Take a close look at your support queues
Do your reps reach out to other departments or queues for support while they have a customer on hold? It’s time to take a deep dive into that data. What is the average time for that team to answer your rep’s call? What is the average talk time of the agents in that queue? Do your reps find themselves on hold at times? Not only are those minutes where your customer is impatiently waiting for your rep to return, it is baked into your rep’s average talk time. Questions to consider as you starting digging into the data:
- Can you adjust staffing in that queue to better meet demand? Keep you analysis simple. Invest a few minutes into creating a spreadsheet that compares volume to staffing. A small shift in coverage often dramatically improves the ASA. That means your front line rep has a shorter wait for help and your customer’s hold time is lower.
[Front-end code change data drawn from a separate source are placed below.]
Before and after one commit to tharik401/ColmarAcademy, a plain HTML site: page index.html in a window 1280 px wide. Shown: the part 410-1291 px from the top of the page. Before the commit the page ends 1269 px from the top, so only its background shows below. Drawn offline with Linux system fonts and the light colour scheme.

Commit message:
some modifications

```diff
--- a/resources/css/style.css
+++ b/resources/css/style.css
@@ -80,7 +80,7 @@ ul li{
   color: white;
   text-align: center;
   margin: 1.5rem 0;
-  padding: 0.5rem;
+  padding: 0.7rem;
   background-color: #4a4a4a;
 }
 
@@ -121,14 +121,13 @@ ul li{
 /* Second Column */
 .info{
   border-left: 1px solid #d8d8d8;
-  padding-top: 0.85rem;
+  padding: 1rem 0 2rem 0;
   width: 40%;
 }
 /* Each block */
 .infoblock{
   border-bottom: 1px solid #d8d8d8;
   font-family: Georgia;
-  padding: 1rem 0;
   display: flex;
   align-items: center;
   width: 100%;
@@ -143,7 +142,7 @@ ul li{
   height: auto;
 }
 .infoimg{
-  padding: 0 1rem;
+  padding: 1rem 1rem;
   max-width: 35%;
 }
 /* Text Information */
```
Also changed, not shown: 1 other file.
- Is there unnecessary socializing happening? You will quickly find out if you monitor some of the calls. These are people who work together and share common ground, of course they are chatting a little! Common are simple conversations like: “What time are you going to lunch today?” to “Hey, did I tell you I just got a new puppy?” It might only be 10 seconds, but that is a long time to that customer waiting on hold.
- Do the support queue agents multi-task while in queue? For example, a customer service center had a team to answer complex product questions. The call volume was usually light so they also answered customer emails while in queue. We found that if a call came in while they were in the middle of answering an email, they often made the rep wait until they had finished writing their reply. Ouch, that poor waiting customer is listing to hold music!
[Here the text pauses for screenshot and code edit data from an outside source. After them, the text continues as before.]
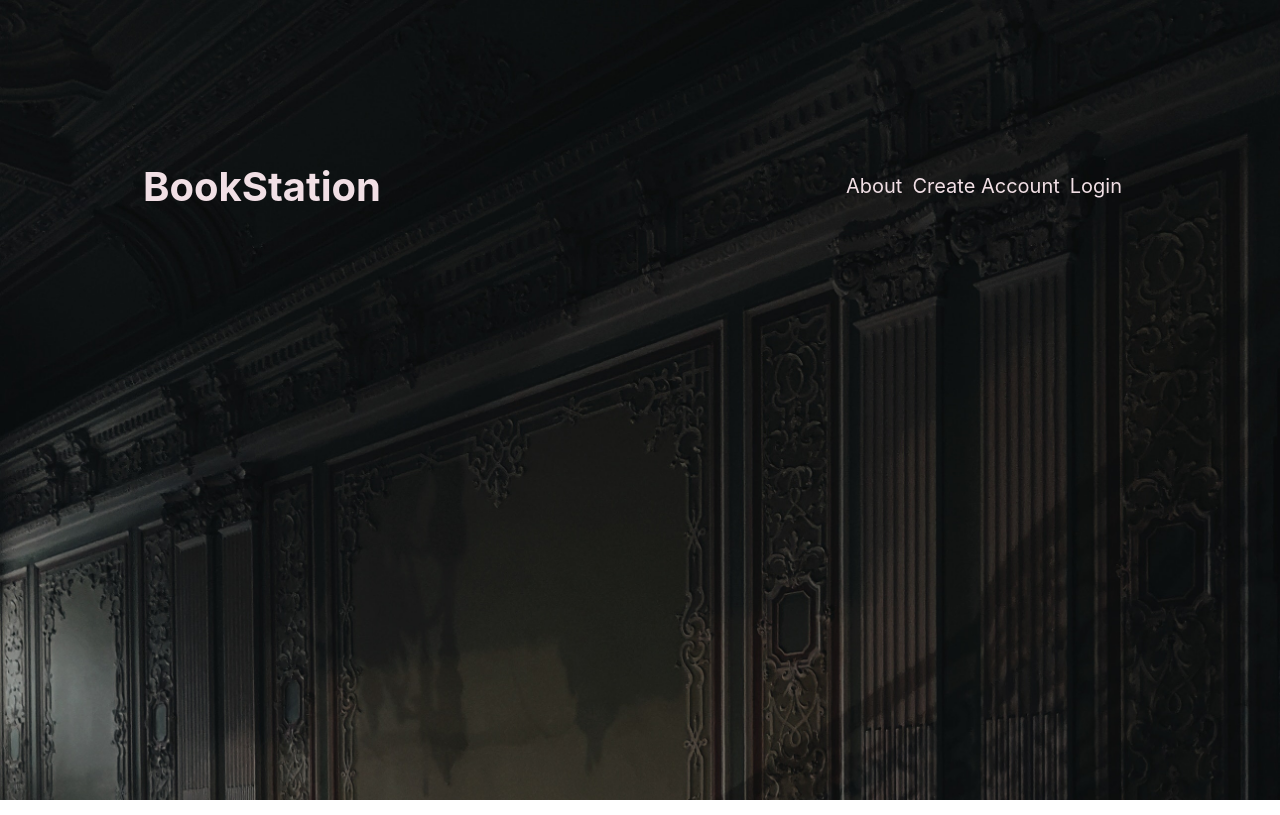
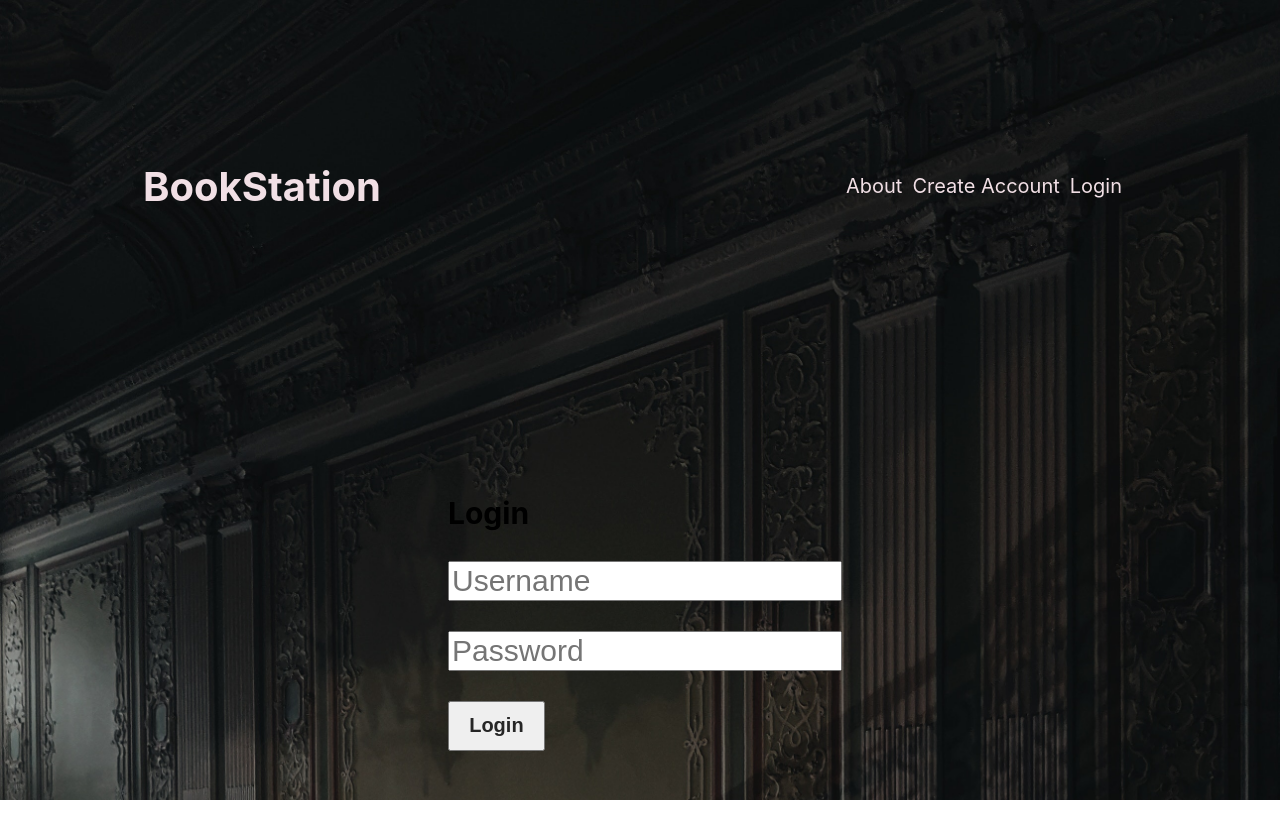
Before and after one commit to kihuni/BookReviewApp, a React (Create React App) app in the folder bookreview-frontend/: page /login in a window 1280 px wide. Built offline with nearby package versions, Linux system fonts and the light colour scheme.

Commit message:
adding styling

```diff
--- a/bookreview-frontend/src/App.js
+++ b/bookreview-frontend/src/App.js
@@ -7,6 +7,8 @@ import BookCreation from './components/BookCreation';
 import BookEdit from './components/BookEdit';
 import About from './components/about'
 import './style.css'
+import Login from './components/Login';
+import UserProfile from './components/UserProfile';
 
 function App() {
     return (
@@ -18,7 +20,7 @@ function App() {
                         <ul>
                             <Link className='link about' to="/about">About</Link>
                             <Link className='link create' to="">Create Account</Link>
-                            <Link className='link login' to="">Login</Link>
+                            <Link className='link login' to="/login">Login</Link>
                         </ul>
                     </nav>
                 </div>
@@ -30,6 +32,8 @@ function App() {
                         <Route path="/books/edit/:id" element={<BookEdit />} />
                         <Route path="/books/:id" element={<BookDetail />} />
                         <Route path="/about" element={<About />} />
+                        <Route path="/login" element={<Login />} />
+                        <Route path="/user-profile" element={<UserProfile />} />
                     </Routes>
                 </main>
                 <footer></footer>
--- a/bookreview-frontend/src/components/Login.js
+++ b/bookreview-frontend/src/components/Login.js
@@ -1,5 +1,6 @@
 import React, { useState } from 'react';
 import axios from 'axios';
+import '../style.css'
 
 const Login = () => {
     const [username, setUsername] = useState("");
@@ -23,7 +24,7 @@ const Login = () => {
     };
 
     return (
-        <div>
+        <div className='headerLogin'>
             <h2>Login</h2>
             {error && <p>{error}</p>}
             <form onSubmit={handleSubmit}>
--- a/bookreview-frontend/src/style.css
+++ b/bookreview-frontend/src/style.css
@@ -117,3 +117,26 @@ nav ul .link:hover::after{
     text-align: center;
     margin-top: 10%;
 }
+
+/*------Login------*/
+
+.headerLogin{
+    margin: 5% 5%;
+    padding: 5% 30%;
+}
+h2{
+    font-size: 30px;
+}
+
+.headerLogin form input{
+    display: block;
+    margin-top: 30px;
+    font-size: 30px;
+}
+.headerLogin form button{
+    margin-top: 30px;
+    padding: 3% 5%;
+    font-size: 20px;
+    font-weight: bold;
+    color: #262626;
+}
```
Also changed, not shown: 1 other file (tests, documents, lock files or other folders).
- Are your reps spending too much time venting about their customer before getting down to business? The instinct to vent about a challenging customer to a trusted ear can be overpowering. But while your customer is on hold isn’t the right time. Share the stats with your team and explain that the calls to a support queue need to be all business. Quick on- quick off!
- Should you consider empowering your reps to handle more decisions without approval? For example: if your reps call a supervisor to get approval for a refund outside of policy, why not slightly raise the threshold where the rep can authorize themselves? Reducing the quantity of calls to support queues leads to less talk minutes!